The black mamba is just about as imposing as snakes get: long, sleek, speedy and packing a seriously toxic punch, these reptilian superstars have landed leading roles in feature-length films, and even loaned their name to an NBA star (because he strikes with maximum speed and accuracy in rapid succession, of course). But for all their menace and grandeur, mambas, like all snakes, are susceptible to attacks from predators – and Mozambique spitting cobras are particularly accomplished at this task.

A recent two-in-one sighting photographed at South Africa's Marakele National Park illustrates the point in remarkable, grisly fashion. Snapped by field guide student Daniel Hitchings Tar at Marataba Safari Lodge, the images show a Mozambique spitting cobra gobbling down a black mamba as though it were a piece of serpentine spaghetti.

Battles involving two such venomous combatants are rarely seen, or successfully documented. While it's not unusual for snakes to eat other snakes (cobras are known for having a particular penchant for this), the behaviour is not witnessed often, especially when the snake being ingested is one of the world's deadliest.

Black mambas have a fearsome reputation, due in large part to their frightfully fast-acting venom. A bite to the chest or head and you could collapse into paralysis in half the time it takes to watch an episode of Game of Thrones (a terrifying thought indeed, partly because you won't get to finish said episode). Black mambas, however, are not the dark-mouthed harbingers of death they're so often portrayed to be. Like many snake species, they avoid confrontation, attacking only when threatened. "Although often labelled an aggressive snake, the black mamba is very shy and nervous, and quick to escape when it has the choice," Johan Marais of the African Snakebite Institute told Africa Geographic. "But if cornered or hurt, it will not hesitate to strike."

So, with such evasion skills and venomous weaponry on its side, how did this black mamba end up inside of a cobra's belly? The answer may have something to do with size, and a lot to do with the cobra's venom-resistant superpowers. "This particular cobra was older and larger than the mamba," Charlotte Arthun explains over on the Marabata blog. "While the mamba put up a fight, continually striking at the cobra, the cobra won the battle with its superior size and strength, eventually eating the mamba."

Many venomous snakes have immunity to their own particular blend of toxins, which serves as a kind of failsafe in case they accidentally bite themselves in the confusion of a hunt, or receive a dose of venom during a rowdy mating ritual. However, when it comes to a snake's ability to withstand the venom of a different species, results seem to vary from snake to snake. "Most cobras are snake specialists and are highly resistant to snake venom," explains Marais, who believes that the cobra would have won this battle even if the black mamba had matched its size. "Both snouted cobras and Cape cobras readily eat puff adders [a venomous snake found in the African savannah and grasslands]," he added as further evidence.
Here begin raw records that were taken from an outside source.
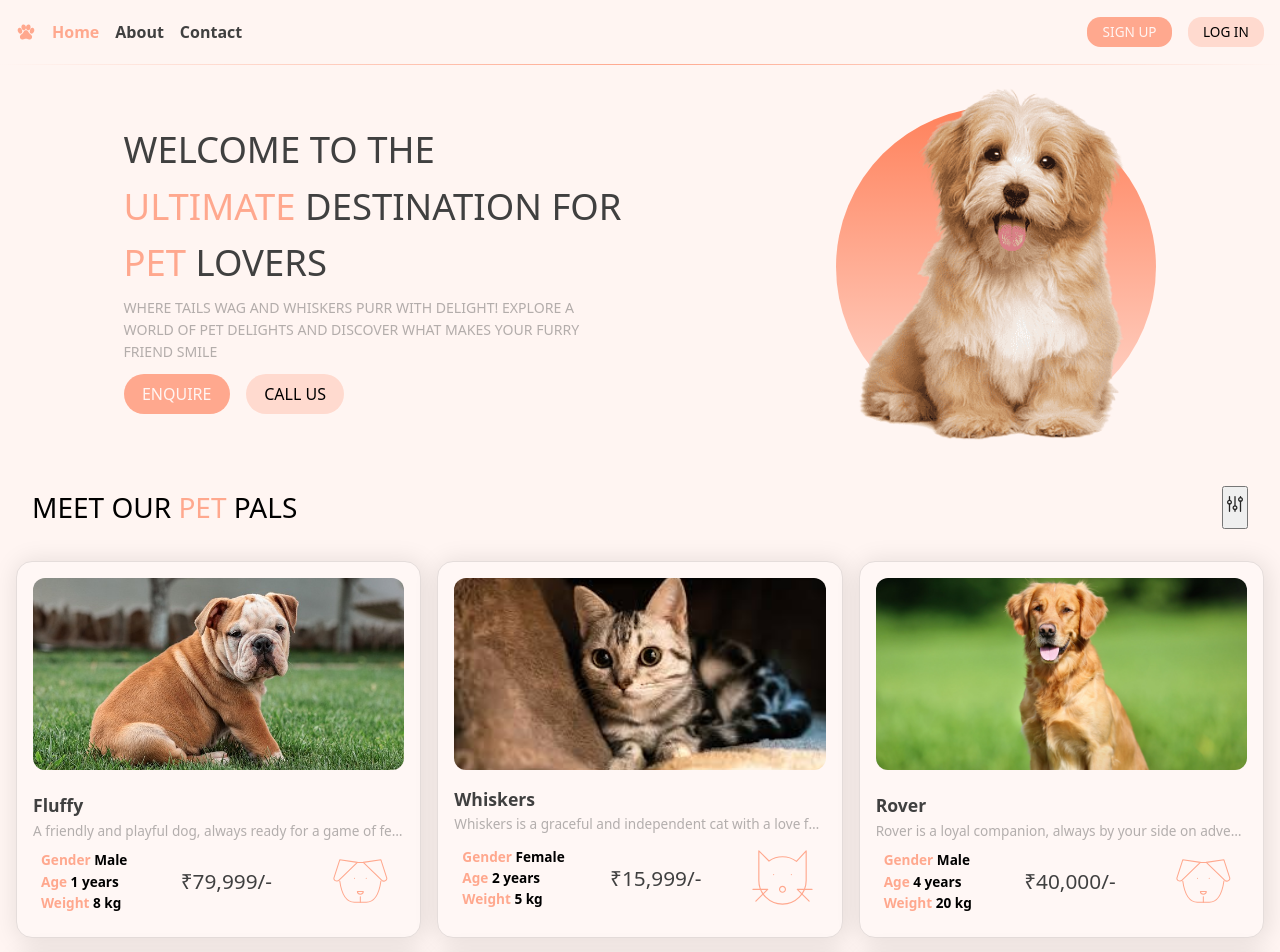
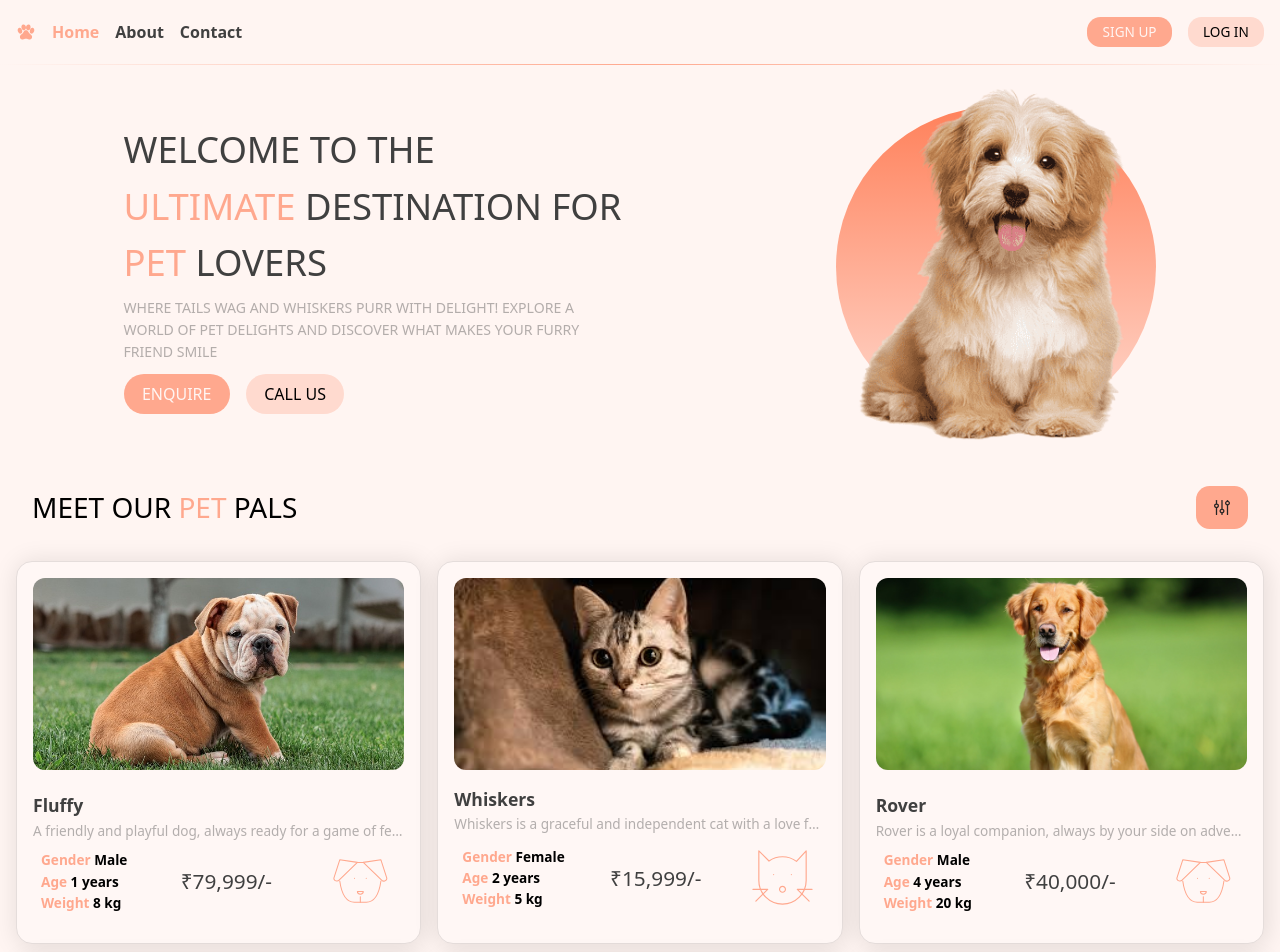
Before and after one commit to sumanbiswas7/Assignment-webWizard, a React (Vite) app in the folder apps/web/: page / in a window 1280 px wide. Shown: the top 952 px of the page. Built offline with nearby package versions, Linux system fonts and the light colour scheme.

Commit message:
update: make filter btn beautiful

```diff
--- a/apps/web/src/components/card.module.css
+++ b/apps/web/src/components/card.module.css
@@ -48,6 +48,7 @@
 
 .sub_info_cont {
   padding: 0.5rem;
+  padding-bottom: 0.85rem;
   display: flex;
   justify-content: space-between;
   align-items: center;
--- a/apps/web/src/components/items-grid.tsx
+++ b/apps/web/src/components/items-grid.tsx
@@ -19,9 +19,9 @@ export function ItemsGrid() {
         <p className={styles.browse_txt}>
           MEET OUR <span className={styles.col_accent}>PET </span>PALS
         </p>
-        <button onClick={open}>
+        <Button onClick={open}>
           <img src="/filter-icon.svg" className={styles.filter_icon} />
-        </button>
+        </Button>
       </div>
 
       {/* Watches Grid */}
--- a/apps/web/src/components/ui/button.module.css
+++ b/apps/web/src/components/ui/button.module.css
@@ -7,6 +7,10 @@
   transition: all 0.3s;
   outline: 1px solid transparent;
   cursor: pointer;
+
+  display: flex;
+  justify-content: center;
+  align-items: center;
 
   text-transform: uppercase;
 }
```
So it's possible this individual took a few shots of mamba venom, but came off unharmed courtesy of some pretty neat evolutionary immunity. In instances where snakes have shown some resistance to the toxins of their slithery relatives, the tolerance usually applies only to species that share the same habitat (a Mozambique spitting cobra may not be able to shake off the venom of an eastern brown snake quite so easily, for example).

It's not only cobras that have shown powers of venom resistance. The ability to tolerate the effects of chemical weaponry is a trait shared by a fairly exclusive sect of hardy creatures. While opossums may lack good looks (no offence guys, but amiright?), they can boast about the venom-neutralising molecules in their blood. Egyptian mongooses gleefully hunt and eat venomous snakes thanks to cell mutations that block lethal neurotoxins. Skunks, hedgehogs, pigs and ground squirrels, meanwhile, have all shown some resistance to venom. But the poster animal for this toxin-defying guild is of course the internet's favourite (and nastiest) mustelid: the honey badger. The two-toned critters are equipped not only with molecular defences against cobra neurotoxins but also with physical armour: their thick, loose skin is tough for snakes to pierce through.

Interestingly, venom resistance is a lot more common in predators that regularly dine on venomous animals than it is among target prey species. (Aside from the unassuming woodrat – which can take a hit from a western diamondback rattlesnake and still make it home in time for dinner – most prey creatures targeted by toxin-wielding predators are not able to survive envenomation, and must use other defences to stave off an attack instead.)

For predators that can tolerate a dose of toxins, the reward is a more diverse buffet of potential prey: venomous scorpions and snakes are risky quarry for most, but the venom-resistant can tuck right in. And such meals can be very hearty. "Snakes are limbless, small-boned, little bags of meat," evolutionary biologist Danielle Drabeck told Jason Bittel in an article for Smithsonian Magazine back in 2016. "Even venomous snakes only have one pointy-end."

Black Mamba Anatomy _related _2015_09_16